● TASK INSTRUCTIONS: Would you repeat the whole listing exactly, pictures excluded?

● RECORDED INFORMATION:
....

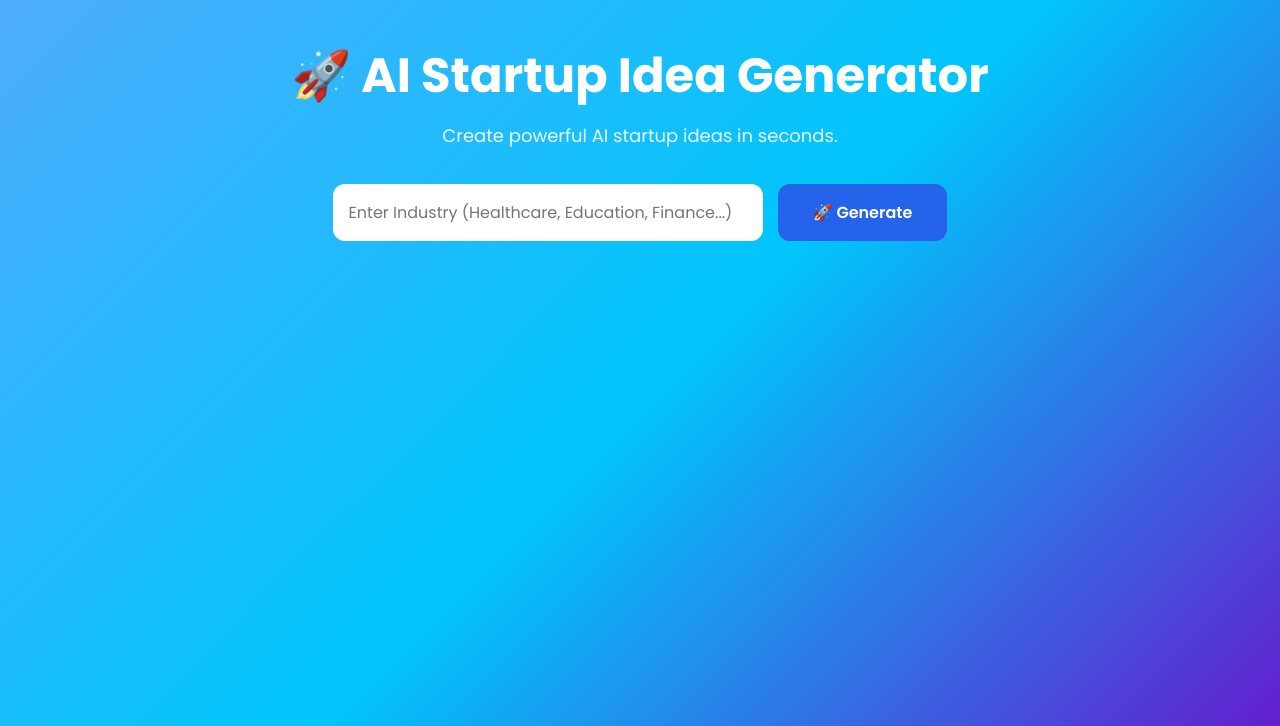
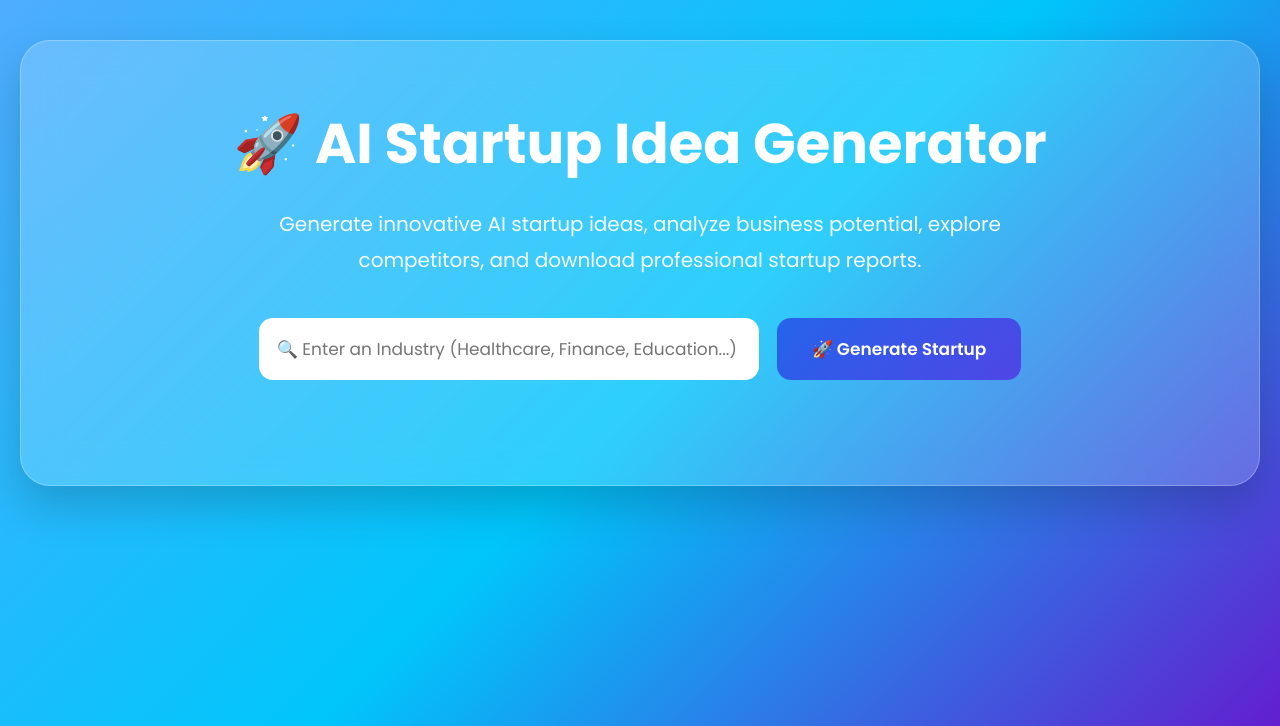
Before and after one commit to Vaishnaviv-p/AI-Startup-Idea-Generator, a Flask app: page / in a window 1280 px wide. Shown: the top 726 px of the page. Run offline with Flask 3, Linux system fonts and the light colour scheme.

Commit message:
Version 15.1 Professional Dashboard Redesign

```diff
--- a/static/style.css
+++ b/static/style.css
@@ -281,3 +281,86 @@ width:100%;
     line-height:1.6;
 
 }
+/* ===========================
+   VERSION 15 HERO SECTION
+=========================== */
+
+.hero{
+
+    background:rgba(255,255,255,.18);
+    backdrop-filter:blur(18px);
+    border-radius:30px;
+    padding:60px 40px;
+    margin-bottom:50px;
+    box-shadow:0 20px 45px rgba(0,0,0,.18);
+    border:1px solid rgba(255,255,255,.25);
+
+}
+
+.hero-content{
+
+    text-align:center;
+
+}
+
+.hero h1{
+
+    font-size:56px;
+    color:white;
+    margin-bottom:20px;
+
+}
+
+.hero p{
+
+    color:white;
+    font-size:20px;
+    max-width:850px;
+    margin:auto;
+    line-height:1.8;
+    opacity:.95;
+
+}
+
+.hero-form{
+
+    display:flex;
+    justify-content:center;
+    align-items:center;
+    gap:18px;
+    margin-top:40px;
+    flex-wrap:wrap;
+
+}
+
+.hero-form input{
+
+    width:500px;
+    padding:18px;
+    border:none;
+    border-radius:14px;
+    font-size:17px;
+    outline:none;
+
+}
+
+.hero-form button{
+
+    padding:18px 35px;
+    border:none;
+    border-radius:14px;
+    background:linear-gradient(135deg,#2563eb,#4f46e5);
+    color:white;
+    font-size:17px;
+    font-weight:600;
+    cursor:pointer;
+    transition:.35s;
+
+}
+
+.hero-form button:hover{
+
+    transform:translateY(-4px);
+    box-shadow:0 10px 25px rgba(37,99,235,.4);
+
+}
--- a/templates/index.html
+++ b/templates/index.html
@@ -13,23 +13,36 @@
 
 <div class="container">
 
-    <div class="header">
+   <!-- Hero Section -->
+
+<div class="hero">
+
+    <div class="hero-content">
+
         <h1>🚀 AI Startup Idea Generator</h1>
-        <p>Create powerful AI startup ideas in seconds.</p>
-    </div>
 
-    <form action="/" method="GET">
+        <p>
+            Generate innovative AI startup ideas, analyze business potential,
+            explore competitors, and download professional startup reports.
+        </p>
+
+        <form action="/" method="GET" class="hero-form">
 
             <input
                 type="text"
                 name="industry"
-            placeholder="Enter Industry (Healthcare, Education, Finance...)"
+                placeholder="🔍 Enter an Industry (Healthcare, Finance, Education...)"
                 required>
 
-        <button type="submit">🚀 Generate</button>
+            <button type="submit">
+                🚀 Generate Startup
+            </button>
 
         </form>
 
+    </div>
+
+</div>
     {% if result %}
 
     <!-- Dashboard -->
```
Also changed, not shown: 1 other file. Lines whose indentation alone changed are shown as unchanged.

....

● REPLY TO THE TASK:
Before and after one commit to Vaishnaviv-p/AI-Startup-Idea-Generator, a Flask app: page / in a window 1280 px wide. Shown: the top 726 px of the page. Run offline with Flask 3, Linux system fonts and the light colour scheme.

Commit message:
Version 15.1 Professional Dashboard Redesign

```diff
--- a/static/style.css
+++ b/static/style.css
@@ -281,3 +281,86 @@ width:100%;
     line-height:1.6;
 
 }
+/* ===========================
+   VERSION 15 HERO SECTION
+=========================== */
+
+.hero{
+
+    background:rgba(255,255,255,.18);
+    backdrop-filter:blur(18px);
+    border-radius:30px;
+    padding:60px 40px;
+    margin-bottom:50px;
+    box-shadow:0 20px 45px rgba(0,0,0,.18);
+    border:1px solid rgba(255,255,255,.25);
+
+}
+
+.hero-content{
+
+    text-align:center;
+
+}
+
+.hero h1{
+
+    font-size:56px;
+    color:white;
+    margin-bottom:20px;
+
+}
+
+.hero p{
+
+    color:white;
+    font-size:20px;
+    max-width:850px;
+    margin:auto;
+    line-height:1.8;
+    opacity:.95;
+
+}
+
+.hero-form{
+
+    display:flex;
+    justify-content:center;
+    align-items:center;
+    gap:18px;
+    margin-top:40px;
+    flex-wrap:wrap;
+
+}
+
+.hero-form input{
+
+    width:500px;
+    padding:18px;
+    border:none;
+    border-radius:14px;
+    font-size:17px;
+    outline:none;
+
+}
+
+.hero-form button{
+
+    padding:18px 35px;
+    border:none;
+    border-radius:14px;
+    background:linear-gradient(135deg,#2563eb,#4f46e5);
+    color:white;
+    font-size:17px;
+    font-weight:600;
+    cursor:pointer;
+    transition:.35s;
+
+}
+
+.hero-form button:hover{
+
+    transform:translateY(-4px);
+    box-shadow:0 10px 25px rgba(37,99,235,.4);
+
+}
--- a/templates/index.html
+++ b/templates/index.html
@@ -13,23 +13,36 @@
 
 <div class="container">
 
-    <div class="header">
+   <!-- Hero Section -->
+
+<div class="hero">
+
+    <div class="hero-content">
+
         <h1>🚀 AI Startup Idea Generator</h1>
-        <p>Create powerful AI startup ideas in seconds.</p>
-    </div>
 
-    <form action="/" method="GET">
+        <p>
+            Generate innovative AI startup ideas, analyze business potential,
+            explore competitors, and download professional startup reports.
+        </p>
+
+        <form action="/" method="GET" class="hero-form">
 
             <input
                 type="text"
                 name="industry"
-            placeholder="Enter Industry (Healthcare, Education, Finance...)"
+                placeholder="🔍 Enter an Industry (Healthcare, Finance, Education...)"
                 required>
 
-        <button type="submit">🚀 Generate</button>
+            <button type="submit">
+                🚀 Generate Startup
+            </button>
 
         </form>
 
+    </div>
+
+</div>
     {% if result %}
 
     <!-- Dashboard -->
```
Also changed, not shown: 1 other file. Lines whose indentation alone changed are shown as unchanged.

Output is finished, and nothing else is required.